▶ The problem:
Would you go through the records below and copy each line with the string "size"?

▶ Information shown:
====================

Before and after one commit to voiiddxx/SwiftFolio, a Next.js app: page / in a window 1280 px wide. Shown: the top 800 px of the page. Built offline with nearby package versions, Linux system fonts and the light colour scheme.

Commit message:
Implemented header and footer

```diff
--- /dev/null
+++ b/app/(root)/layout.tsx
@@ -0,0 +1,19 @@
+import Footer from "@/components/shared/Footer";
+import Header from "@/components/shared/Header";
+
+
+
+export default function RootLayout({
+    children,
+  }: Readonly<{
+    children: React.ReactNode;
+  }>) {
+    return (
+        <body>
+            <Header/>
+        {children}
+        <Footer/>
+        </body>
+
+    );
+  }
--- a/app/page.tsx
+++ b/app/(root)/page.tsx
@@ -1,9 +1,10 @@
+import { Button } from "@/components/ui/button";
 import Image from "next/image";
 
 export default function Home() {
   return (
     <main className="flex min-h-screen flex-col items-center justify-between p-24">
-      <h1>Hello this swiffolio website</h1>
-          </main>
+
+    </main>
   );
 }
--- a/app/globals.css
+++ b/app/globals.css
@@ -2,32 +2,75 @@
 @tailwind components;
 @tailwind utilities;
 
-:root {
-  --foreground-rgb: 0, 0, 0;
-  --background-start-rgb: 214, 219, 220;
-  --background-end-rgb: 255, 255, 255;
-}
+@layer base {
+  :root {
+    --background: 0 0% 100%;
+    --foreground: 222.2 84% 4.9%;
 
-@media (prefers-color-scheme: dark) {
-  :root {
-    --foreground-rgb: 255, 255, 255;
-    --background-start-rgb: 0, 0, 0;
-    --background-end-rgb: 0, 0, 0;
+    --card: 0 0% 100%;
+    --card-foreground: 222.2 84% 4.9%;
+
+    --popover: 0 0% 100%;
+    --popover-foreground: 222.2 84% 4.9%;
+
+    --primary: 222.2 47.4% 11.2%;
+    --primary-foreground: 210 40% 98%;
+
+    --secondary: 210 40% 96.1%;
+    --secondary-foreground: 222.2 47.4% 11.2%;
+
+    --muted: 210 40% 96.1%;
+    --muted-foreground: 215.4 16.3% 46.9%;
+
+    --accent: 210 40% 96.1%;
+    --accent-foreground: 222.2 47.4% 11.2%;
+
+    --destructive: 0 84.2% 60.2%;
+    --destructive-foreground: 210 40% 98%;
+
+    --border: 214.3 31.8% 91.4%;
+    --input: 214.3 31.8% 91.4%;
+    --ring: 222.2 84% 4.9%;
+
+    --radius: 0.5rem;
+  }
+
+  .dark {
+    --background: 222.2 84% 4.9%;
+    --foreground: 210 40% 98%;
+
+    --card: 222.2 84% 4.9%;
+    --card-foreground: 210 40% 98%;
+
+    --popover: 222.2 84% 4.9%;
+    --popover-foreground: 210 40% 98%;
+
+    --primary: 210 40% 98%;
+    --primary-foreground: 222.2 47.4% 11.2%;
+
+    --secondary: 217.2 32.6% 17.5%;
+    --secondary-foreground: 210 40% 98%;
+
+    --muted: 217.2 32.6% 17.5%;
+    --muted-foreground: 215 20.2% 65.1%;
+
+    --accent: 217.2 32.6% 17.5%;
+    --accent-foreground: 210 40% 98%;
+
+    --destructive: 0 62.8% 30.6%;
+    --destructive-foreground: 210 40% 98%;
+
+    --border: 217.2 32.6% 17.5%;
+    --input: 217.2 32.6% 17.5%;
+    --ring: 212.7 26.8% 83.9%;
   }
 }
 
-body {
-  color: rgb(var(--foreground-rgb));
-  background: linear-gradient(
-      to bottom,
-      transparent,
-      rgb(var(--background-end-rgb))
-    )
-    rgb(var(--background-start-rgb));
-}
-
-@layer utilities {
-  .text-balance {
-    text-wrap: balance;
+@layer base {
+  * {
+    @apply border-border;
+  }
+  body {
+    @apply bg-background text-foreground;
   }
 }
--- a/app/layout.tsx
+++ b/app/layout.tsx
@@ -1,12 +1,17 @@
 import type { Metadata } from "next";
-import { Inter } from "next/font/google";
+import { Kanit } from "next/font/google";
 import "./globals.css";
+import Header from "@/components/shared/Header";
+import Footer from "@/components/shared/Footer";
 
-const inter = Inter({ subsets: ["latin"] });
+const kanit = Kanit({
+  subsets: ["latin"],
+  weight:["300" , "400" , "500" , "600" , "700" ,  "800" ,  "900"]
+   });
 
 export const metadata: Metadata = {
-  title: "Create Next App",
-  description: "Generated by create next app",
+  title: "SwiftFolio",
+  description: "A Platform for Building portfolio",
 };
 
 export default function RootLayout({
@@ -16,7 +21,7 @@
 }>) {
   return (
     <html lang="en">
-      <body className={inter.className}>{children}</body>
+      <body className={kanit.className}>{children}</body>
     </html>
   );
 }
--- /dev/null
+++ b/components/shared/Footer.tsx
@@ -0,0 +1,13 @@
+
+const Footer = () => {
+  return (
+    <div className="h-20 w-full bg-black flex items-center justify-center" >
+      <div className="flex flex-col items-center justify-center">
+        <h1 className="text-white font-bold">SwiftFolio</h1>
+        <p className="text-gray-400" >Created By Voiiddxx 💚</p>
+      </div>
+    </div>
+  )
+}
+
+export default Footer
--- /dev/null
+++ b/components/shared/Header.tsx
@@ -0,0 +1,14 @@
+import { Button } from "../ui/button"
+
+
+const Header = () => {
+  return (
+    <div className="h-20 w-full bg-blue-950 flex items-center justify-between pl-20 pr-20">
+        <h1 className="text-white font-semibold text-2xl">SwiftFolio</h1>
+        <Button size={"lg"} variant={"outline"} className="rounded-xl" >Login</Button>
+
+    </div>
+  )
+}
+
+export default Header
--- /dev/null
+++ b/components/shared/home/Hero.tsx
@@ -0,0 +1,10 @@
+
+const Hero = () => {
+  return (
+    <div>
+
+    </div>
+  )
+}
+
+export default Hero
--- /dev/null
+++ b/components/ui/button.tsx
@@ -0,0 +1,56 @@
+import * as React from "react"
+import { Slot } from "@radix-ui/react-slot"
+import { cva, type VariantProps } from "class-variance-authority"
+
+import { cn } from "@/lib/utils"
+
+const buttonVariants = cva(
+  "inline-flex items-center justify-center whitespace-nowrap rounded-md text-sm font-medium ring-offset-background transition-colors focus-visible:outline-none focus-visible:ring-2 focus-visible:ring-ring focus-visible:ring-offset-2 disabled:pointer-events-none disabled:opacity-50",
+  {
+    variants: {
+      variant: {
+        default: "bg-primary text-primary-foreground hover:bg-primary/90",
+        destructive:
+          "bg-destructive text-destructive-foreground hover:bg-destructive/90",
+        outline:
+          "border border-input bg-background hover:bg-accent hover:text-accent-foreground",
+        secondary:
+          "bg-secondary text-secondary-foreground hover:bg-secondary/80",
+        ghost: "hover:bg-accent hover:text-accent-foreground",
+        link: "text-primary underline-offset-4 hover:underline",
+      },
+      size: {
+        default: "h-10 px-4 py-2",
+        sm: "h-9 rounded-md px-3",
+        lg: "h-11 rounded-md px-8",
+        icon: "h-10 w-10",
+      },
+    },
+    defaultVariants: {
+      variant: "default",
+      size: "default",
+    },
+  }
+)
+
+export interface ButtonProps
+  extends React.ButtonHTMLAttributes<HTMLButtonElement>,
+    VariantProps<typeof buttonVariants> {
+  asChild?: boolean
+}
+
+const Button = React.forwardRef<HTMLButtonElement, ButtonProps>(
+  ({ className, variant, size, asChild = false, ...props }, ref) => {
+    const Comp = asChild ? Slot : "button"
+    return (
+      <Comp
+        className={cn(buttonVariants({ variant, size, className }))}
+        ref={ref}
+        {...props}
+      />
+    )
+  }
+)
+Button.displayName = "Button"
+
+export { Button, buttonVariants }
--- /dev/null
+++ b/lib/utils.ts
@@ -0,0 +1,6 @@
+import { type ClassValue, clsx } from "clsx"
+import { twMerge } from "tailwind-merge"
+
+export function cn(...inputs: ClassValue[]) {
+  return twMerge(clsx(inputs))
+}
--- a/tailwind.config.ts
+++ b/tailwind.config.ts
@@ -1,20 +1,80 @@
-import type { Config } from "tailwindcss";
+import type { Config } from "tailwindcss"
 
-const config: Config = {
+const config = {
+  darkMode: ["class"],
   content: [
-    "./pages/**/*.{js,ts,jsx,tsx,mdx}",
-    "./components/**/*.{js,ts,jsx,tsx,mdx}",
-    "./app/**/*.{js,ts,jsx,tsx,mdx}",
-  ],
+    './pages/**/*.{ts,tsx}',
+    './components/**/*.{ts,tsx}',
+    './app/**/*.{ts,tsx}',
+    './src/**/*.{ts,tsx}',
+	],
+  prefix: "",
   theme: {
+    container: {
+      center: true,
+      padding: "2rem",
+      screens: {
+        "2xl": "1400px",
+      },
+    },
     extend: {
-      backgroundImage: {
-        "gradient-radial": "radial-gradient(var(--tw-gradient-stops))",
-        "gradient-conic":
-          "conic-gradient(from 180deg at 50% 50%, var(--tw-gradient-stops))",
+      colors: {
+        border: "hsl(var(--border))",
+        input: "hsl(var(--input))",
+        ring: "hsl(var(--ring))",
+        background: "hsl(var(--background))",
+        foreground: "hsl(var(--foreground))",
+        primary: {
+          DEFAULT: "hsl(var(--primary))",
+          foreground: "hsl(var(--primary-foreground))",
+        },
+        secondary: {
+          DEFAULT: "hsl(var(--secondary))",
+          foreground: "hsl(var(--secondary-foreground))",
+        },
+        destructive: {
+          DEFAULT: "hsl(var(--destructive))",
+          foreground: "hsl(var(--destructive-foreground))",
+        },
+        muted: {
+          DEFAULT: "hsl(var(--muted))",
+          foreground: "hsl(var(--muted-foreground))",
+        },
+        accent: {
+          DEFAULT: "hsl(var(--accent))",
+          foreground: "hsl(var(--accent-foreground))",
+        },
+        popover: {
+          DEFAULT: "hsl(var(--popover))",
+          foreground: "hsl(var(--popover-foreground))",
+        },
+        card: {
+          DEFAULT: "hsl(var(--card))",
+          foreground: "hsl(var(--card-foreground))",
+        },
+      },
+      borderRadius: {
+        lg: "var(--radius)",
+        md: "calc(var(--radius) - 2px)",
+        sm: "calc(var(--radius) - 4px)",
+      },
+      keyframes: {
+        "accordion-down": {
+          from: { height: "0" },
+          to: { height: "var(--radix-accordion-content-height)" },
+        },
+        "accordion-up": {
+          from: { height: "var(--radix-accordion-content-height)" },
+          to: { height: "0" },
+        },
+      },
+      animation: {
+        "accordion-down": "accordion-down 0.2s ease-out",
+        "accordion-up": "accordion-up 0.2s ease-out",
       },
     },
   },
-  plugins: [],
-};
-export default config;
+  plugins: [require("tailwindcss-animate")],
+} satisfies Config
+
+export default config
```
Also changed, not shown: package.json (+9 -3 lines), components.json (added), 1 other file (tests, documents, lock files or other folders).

====================

▶ Task solution:
+        <Button size={"lg"} variant={"outline"} className="rounded-xl" >Login</Button>
+      size: {
+      size: "default",
+  ({ className, variant, size, asChild = false, ...props }, ref) => {
+        className={cn(buttonVariants({ variant, size, className }))}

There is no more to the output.